Whether it’s a long three-day weekend or a wonderful two-week vacation, going back to work and your regular schedule is hard. You need to wake up early and return to your regular morning routine of going to work.
Additionally, you need to prepare for the day, listen to the traffic report to plan your route to work, and get out the door in order to start work on time. And don’t forget about all those projects you need to follow up on.
Where’s that snooze button?
No wonder workers grumble about returning to work after a holiday.
It’s a lot easier to overcome the back to work blues with the six steps illustrated in this infographic from Medway Leisure Travel.
The infographic focuses on getting on top of things and inspiring yourself with actionable tips to help you get back to work.
Great timing for me to see this infographic; I returned from a mini-vacation late last week.
My favorite tip from the infographic: plan your next holiday. I’m on it!
The entire text of the infographic is available.
Six Ways to Beat the Back to Work Blues
Like most travelers, do you dread your return to work after a wonderful holiday? Forget your fears and embrace going back to work with these six steps.
- Stay in working shape.
Seventy-nine percent of employees said mental and interpersonal performance was better on days they exercised.
Take the stairs. Improve your cardiovascular health with 60-second bursts of step aerobics.
Squat like a boss. While sitting, raise one leg forward and hold your arms in front of you. Stand up one one leg and return—alternate legs and repeat 10 times.
Raise yourself up. Stand away from your desk and place palms on the desk edge, shoulder width apart. While curling toes upward, with back and next straight perform rapid push-ups until failure.
- Eat brain-boosting food. A poor diet can cause a 20 percent drop in productivity as well as lowering your motivation, concentration and mood.
Have a banana break. Twenty-five grams of glucose is needed for efficient brain function—the same amount that is found in the average banana.
Channel your inner squirrel. Walnuts are an ideal snack as they are rich in Omega-3 fatty acids, which improve learning and memory as well as helping to protect against depression and mood disorders.
Turn to the dark side. Eating dark chocolate can reduce stress-hormone levels and improve your mood.
- Reminisce about your holiday. Studies into happiness have shown that memories of experiences like holidays become embellished in memory, making us happier.
Write a review of your holiday. Rate the restaurants you dined in, attractions you visited, and hotels you stayed in on social media and sites such as TripAdvisor.

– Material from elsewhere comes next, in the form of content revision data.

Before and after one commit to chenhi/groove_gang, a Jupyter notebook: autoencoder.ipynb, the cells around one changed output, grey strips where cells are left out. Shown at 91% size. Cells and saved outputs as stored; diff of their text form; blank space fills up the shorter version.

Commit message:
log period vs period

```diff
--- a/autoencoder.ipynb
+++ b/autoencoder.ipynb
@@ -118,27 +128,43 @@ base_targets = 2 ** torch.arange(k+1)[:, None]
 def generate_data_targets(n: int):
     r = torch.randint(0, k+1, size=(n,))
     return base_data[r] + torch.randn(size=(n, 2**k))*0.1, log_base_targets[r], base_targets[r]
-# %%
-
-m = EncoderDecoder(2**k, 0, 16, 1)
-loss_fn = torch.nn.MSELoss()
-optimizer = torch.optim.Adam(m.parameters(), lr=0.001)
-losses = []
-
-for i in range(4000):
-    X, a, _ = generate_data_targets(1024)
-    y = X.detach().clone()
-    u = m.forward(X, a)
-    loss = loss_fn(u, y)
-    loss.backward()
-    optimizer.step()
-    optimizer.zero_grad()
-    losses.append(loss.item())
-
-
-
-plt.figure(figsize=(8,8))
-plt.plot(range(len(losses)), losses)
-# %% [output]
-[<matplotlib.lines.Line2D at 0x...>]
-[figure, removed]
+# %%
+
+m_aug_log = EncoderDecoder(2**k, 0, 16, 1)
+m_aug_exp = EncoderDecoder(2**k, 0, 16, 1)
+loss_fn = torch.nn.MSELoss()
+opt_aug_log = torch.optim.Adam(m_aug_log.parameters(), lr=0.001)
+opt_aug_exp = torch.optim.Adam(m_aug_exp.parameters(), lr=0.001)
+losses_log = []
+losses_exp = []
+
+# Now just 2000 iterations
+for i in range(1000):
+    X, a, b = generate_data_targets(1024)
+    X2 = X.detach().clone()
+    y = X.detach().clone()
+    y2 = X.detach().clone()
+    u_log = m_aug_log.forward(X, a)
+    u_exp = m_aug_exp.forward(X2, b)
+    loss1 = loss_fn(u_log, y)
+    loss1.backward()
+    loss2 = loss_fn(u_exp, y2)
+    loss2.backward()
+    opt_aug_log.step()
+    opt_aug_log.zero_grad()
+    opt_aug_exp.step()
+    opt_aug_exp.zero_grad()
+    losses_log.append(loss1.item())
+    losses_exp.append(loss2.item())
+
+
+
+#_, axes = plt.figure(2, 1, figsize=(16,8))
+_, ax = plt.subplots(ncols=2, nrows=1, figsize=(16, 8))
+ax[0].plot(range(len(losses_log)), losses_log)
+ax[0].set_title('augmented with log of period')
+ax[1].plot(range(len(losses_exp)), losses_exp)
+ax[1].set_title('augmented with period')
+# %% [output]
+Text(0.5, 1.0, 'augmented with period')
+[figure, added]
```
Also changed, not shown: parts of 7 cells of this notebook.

Start a travel blog. Chronicle your holidays and adventures around the world, sharing experiences, connecting with other travelers, and gaining inspiration.
Make a photo album. Pictures or videos of your trip are great momentoes, and perfect for sharing online via social media such as Instagram and YouTube.

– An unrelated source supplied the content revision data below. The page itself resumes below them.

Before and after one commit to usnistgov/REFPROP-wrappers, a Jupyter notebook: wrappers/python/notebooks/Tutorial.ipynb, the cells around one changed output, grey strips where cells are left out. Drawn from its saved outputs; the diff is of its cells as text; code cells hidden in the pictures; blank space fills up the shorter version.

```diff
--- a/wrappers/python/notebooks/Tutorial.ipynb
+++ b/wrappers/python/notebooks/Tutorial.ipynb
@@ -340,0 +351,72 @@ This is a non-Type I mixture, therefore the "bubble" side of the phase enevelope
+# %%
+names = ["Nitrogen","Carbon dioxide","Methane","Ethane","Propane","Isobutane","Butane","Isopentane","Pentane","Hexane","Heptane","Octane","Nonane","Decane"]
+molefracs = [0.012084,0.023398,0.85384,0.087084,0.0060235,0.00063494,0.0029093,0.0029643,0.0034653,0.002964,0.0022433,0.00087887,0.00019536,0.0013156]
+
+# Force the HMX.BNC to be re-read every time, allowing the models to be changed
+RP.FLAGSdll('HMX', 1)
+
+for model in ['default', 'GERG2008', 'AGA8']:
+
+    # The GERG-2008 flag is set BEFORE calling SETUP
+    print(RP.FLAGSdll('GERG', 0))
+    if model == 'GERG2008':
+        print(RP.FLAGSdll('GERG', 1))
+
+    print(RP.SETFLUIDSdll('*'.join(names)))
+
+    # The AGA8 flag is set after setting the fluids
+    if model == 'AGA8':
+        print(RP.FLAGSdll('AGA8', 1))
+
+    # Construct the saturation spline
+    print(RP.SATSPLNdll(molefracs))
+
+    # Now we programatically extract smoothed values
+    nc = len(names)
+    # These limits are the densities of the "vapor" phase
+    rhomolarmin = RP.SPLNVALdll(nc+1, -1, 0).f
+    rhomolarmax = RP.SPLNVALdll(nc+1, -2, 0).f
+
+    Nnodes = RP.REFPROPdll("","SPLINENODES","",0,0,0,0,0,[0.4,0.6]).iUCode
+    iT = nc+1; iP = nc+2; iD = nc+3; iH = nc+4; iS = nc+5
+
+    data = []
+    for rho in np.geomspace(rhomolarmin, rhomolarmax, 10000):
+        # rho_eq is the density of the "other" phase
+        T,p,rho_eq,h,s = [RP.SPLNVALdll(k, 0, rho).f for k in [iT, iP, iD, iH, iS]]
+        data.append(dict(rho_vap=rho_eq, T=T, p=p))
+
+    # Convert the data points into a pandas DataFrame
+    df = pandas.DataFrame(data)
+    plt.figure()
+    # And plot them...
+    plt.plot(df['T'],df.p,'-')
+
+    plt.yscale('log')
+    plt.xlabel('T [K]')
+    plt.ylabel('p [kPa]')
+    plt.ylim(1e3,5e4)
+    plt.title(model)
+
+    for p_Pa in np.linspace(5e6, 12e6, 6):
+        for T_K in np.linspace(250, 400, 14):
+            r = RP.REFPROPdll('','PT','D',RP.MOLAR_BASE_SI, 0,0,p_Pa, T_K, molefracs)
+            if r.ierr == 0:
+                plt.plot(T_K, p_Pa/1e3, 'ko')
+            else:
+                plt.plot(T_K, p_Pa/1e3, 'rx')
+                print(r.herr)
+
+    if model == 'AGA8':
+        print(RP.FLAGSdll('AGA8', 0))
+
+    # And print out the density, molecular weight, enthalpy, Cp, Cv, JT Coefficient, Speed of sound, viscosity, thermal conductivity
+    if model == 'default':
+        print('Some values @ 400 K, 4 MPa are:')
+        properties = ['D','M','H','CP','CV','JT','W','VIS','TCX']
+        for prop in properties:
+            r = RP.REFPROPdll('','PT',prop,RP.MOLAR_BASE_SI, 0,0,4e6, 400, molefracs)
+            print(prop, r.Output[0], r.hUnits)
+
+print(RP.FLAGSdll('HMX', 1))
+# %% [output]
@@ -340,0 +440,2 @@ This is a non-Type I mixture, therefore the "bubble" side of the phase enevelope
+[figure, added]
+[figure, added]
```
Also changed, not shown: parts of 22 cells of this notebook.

- Plan weekly activities. Distractions and interruptions can consume up to 28 percent of a work day and have been linked to increased dissatisfaction with work.
Create a schedule. Every Sunday night, write out a list of activities and tasks to be completed over the week and allocating time for each.
Prioritize tasks. Schedule tasks in order of importance, and only allocate the time required for each—this prevents distractions and wasted time.
- Ensure you have a positive work-life balance. Forty percent of people believe they do not have a positive work-life balance. Work-life imbalance can lead to higher stress levels, increased chance of absenteeism, and lower productivity.
Have a social hobby. Engaging in team sports or physical activitiy with other people outside of work has been shown to help reduce overall stress levels.
Create a bucket list. Think about activities, goals, and holidays that you’d like to cross off before you get old, and write them down in a list.
Make time for friends and family. Participating in and strengthening a social support network is one of the most important factors in maintaining a healthy mental state.
- Plan your next holiday. People going on vacation are generally happier than non-vacationers. The effect of a vacation anticipation can potentially boost happiness for up to eight weeks.
Travel little and often. The length of a holiday does not affect how excited you get about it. But the more holidays you take, the more often you will have something to look forward to.
Save up for it. People who save money towards a goal and delay their consumption of an experience are on average happier than people who do not.
Imagine you’re already there. Make planning fun by reading travel guides for your destination of choice, look into local sights, and visualize your next trip.
Preparing yourself for your return to work after a holiday is important, but the best way to beat the back to work blues is to have another holiday planned or booked to look forward to.